§ **DESCRIPTION OF THE TASK**
Write out every entry exactly as it appears, omitting the pictures.

Data records:
════════

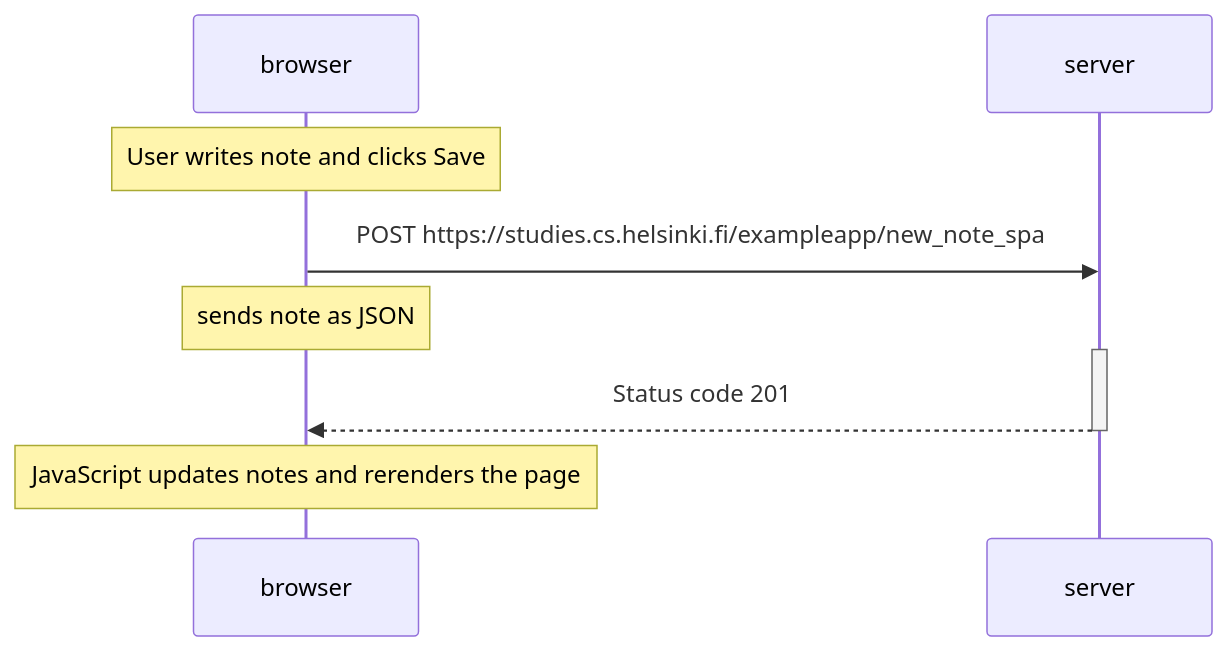
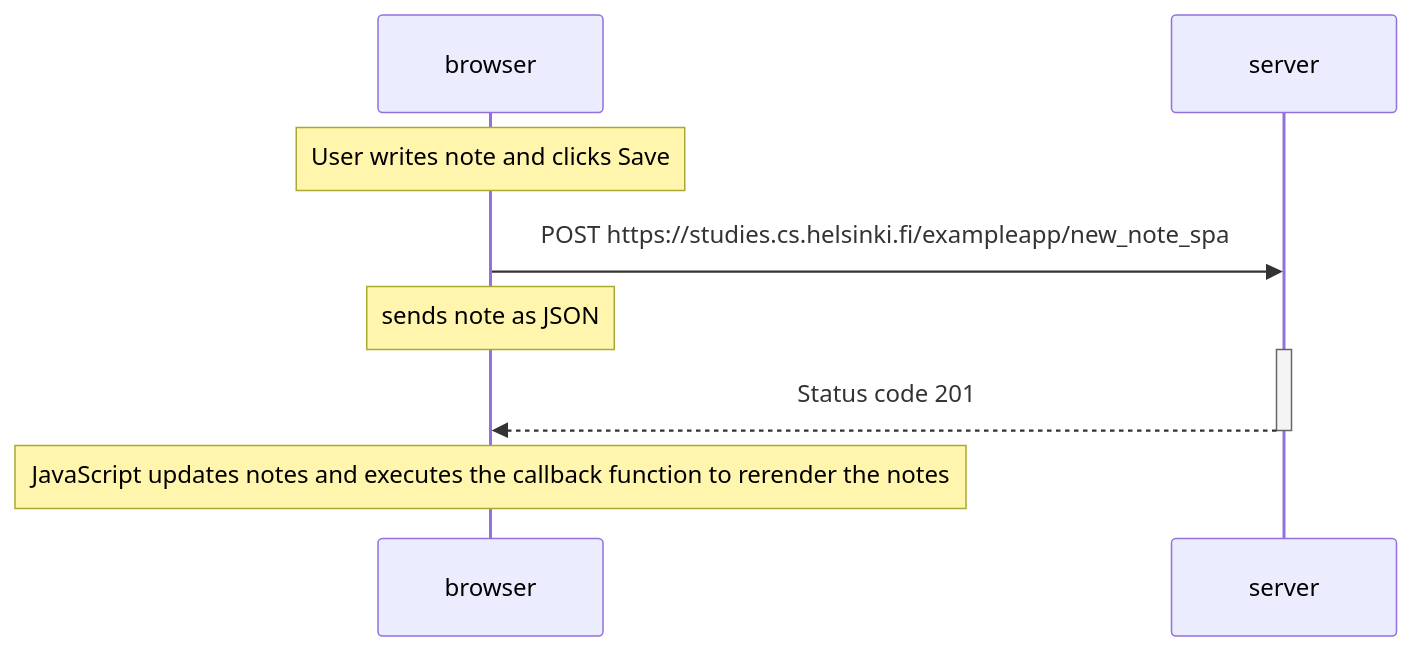
Before and after one commit to tarunvyas-maglabs/part0: the diagram in new-note-in-single-page-app-diagram.md, drawn with Mermaid. The commit also changed 2 other files, not shown here.

Commit message:
Edited notes

````diff
--- a/new-note-in-single-page-app-diagram.md
+++ b/new-note-in-single-page-app-diagram.md
@@ -1,15 +1,15 @@
 ```mermaid
 sequenceDiagram
     participant browser
     participant server
 
     Note over browser: User writes note and clicks Save
 
     browser->>server: POST https://studies.cs.helsinki.fi/exampleapp/new_note_spa
     Note over browser: sends note as JSON
     activate server
     server-->>browser: Status code 201
     deactivate server
     
-    Note over browser: JavaScript updates notes and rerenders the page
+    Note over browser: JavaScript updates notes and executes the callback function to rerender the notes 
 ```
````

════════

§ **SOLUTION FOR THIS TASK**
Before and after one commit to tarunvyas-maglabs/part0: the diagram in new-note-in-single-page-app-diagram.md, drawn with Mermaid. The commit also changed 2 other files, not shown here.

Commit message:
Edited notes

````diff
--- a/new-note-in-single-page-app-diagram.md
+++ b/new-note-in-single-page-app-diagram.md
@@ -1,15 +1,15 @@
 ```mermaid
 sequenceDiagram
     participant browser
     participant server
 
     Note over browser: User writes note and clicks Save
 
     browser->>server: POST https://studies.cs.helsinki.fi/exampleapp/new_note_spa
     Note over browser: sends note as JSON
     activate server
     server-->>browser: Status code 201
     deactivate server
     
-    Note over browser: JavaScript updates notes and rerenders the page
+    Note over browser: JavaScript updates notes and executes the callback function to rerender the notes 
 ```
````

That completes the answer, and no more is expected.